DATA UNDER STUDY:
********
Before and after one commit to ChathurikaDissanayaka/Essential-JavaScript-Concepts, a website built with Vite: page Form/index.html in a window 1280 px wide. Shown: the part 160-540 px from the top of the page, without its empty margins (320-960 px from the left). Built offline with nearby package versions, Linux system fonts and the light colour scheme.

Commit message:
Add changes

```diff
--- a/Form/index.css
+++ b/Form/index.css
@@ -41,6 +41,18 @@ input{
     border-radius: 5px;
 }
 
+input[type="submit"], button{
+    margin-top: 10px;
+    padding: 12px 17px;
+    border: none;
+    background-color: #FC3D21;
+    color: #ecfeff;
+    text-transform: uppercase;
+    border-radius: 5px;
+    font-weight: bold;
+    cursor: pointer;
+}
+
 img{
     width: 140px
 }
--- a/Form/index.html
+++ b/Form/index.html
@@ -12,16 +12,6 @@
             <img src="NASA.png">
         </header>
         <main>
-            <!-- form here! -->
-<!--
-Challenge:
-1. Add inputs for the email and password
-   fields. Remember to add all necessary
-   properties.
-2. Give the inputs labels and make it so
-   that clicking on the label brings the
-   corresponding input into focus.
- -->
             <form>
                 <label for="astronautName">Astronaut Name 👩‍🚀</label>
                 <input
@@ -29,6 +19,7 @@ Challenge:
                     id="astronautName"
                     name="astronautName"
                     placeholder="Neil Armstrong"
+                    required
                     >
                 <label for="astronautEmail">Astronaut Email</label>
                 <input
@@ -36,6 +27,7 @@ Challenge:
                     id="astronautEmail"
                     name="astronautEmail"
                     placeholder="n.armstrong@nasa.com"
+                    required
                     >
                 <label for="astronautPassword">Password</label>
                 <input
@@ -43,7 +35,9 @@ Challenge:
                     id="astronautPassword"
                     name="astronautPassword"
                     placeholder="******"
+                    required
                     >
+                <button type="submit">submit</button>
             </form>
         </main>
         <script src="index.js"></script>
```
********
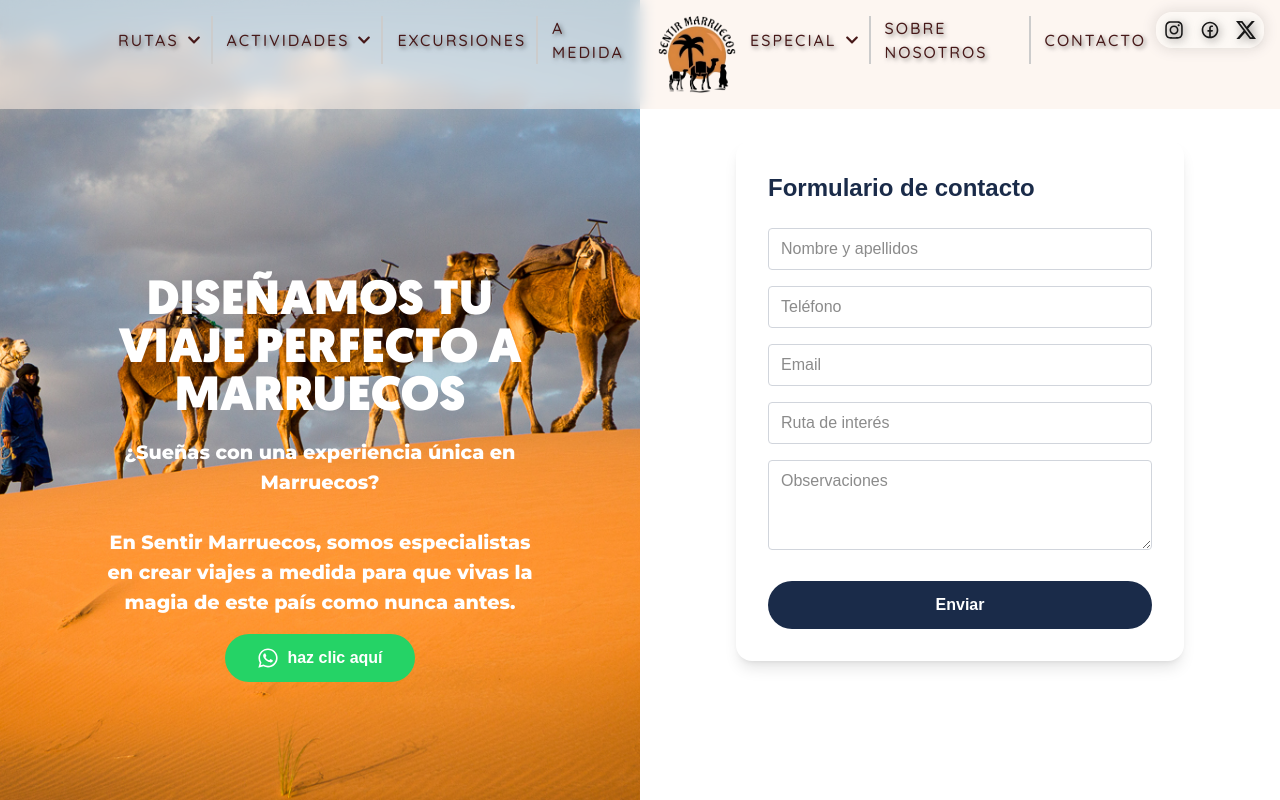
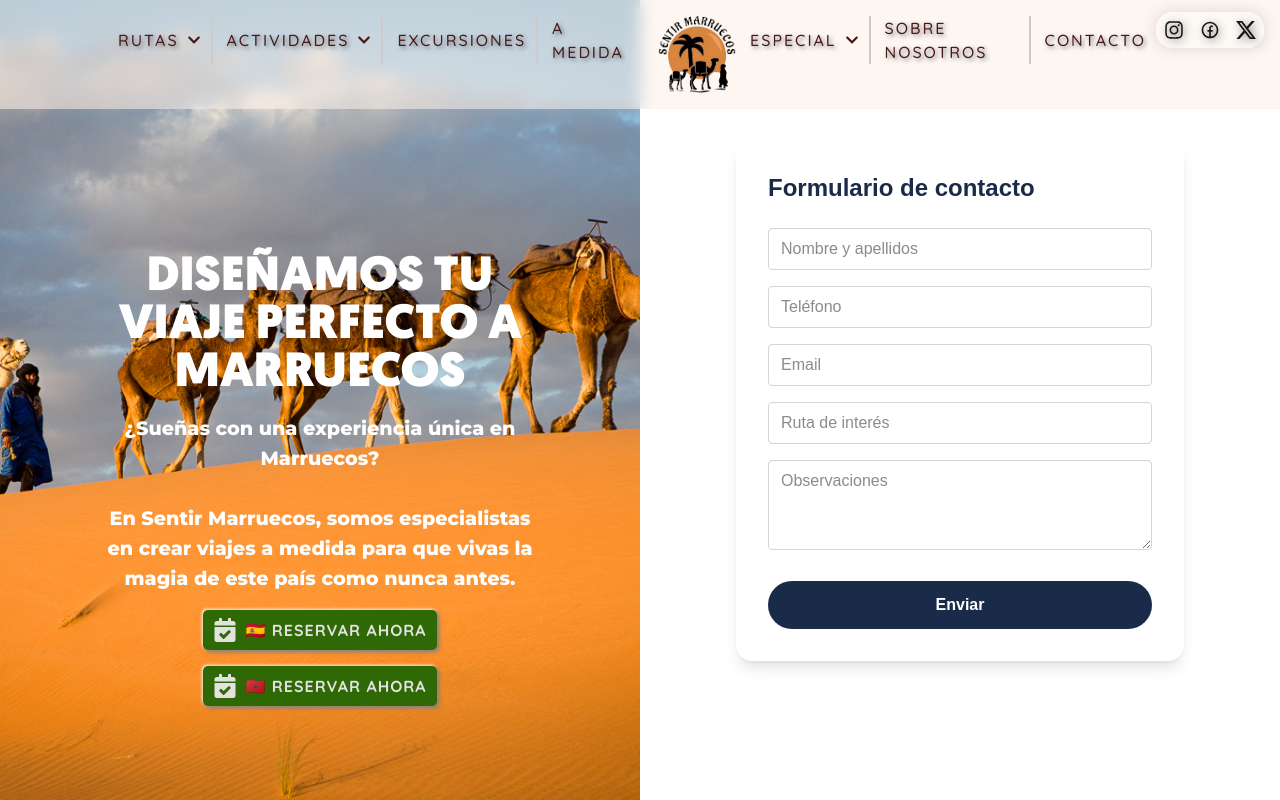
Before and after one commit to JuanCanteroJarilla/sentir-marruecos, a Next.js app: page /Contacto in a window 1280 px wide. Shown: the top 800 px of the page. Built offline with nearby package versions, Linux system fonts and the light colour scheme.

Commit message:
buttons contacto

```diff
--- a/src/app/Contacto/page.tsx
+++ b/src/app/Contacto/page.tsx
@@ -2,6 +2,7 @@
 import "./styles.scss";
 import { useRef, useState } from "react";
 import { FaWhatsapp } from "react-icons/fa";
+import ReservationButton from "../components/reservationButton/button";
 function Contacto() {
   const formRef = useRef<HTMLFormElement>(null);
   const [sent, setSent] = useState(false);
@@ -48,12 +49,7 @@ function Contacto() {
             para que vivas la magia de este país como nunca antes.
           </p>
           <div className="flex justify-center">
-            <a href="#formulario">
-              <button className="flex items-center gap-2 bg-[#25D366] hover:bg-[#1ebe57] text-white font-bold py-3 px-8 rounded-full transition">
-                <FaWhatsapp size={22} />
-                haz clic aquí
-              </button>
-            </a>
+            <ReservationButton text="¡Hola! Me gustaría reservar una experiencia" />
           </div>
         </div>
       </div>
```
********
YOUR ASSIGNMENT: As you read the records above, find each line that contains "import" and copy it.

ANSWER BOX:
 import "./styles.scss";
 import { useRef, useState } from "react";
 import { FaWhatsapp } from "react-icons/fa";
+import ReservationButton from "../components/reservationButton/button";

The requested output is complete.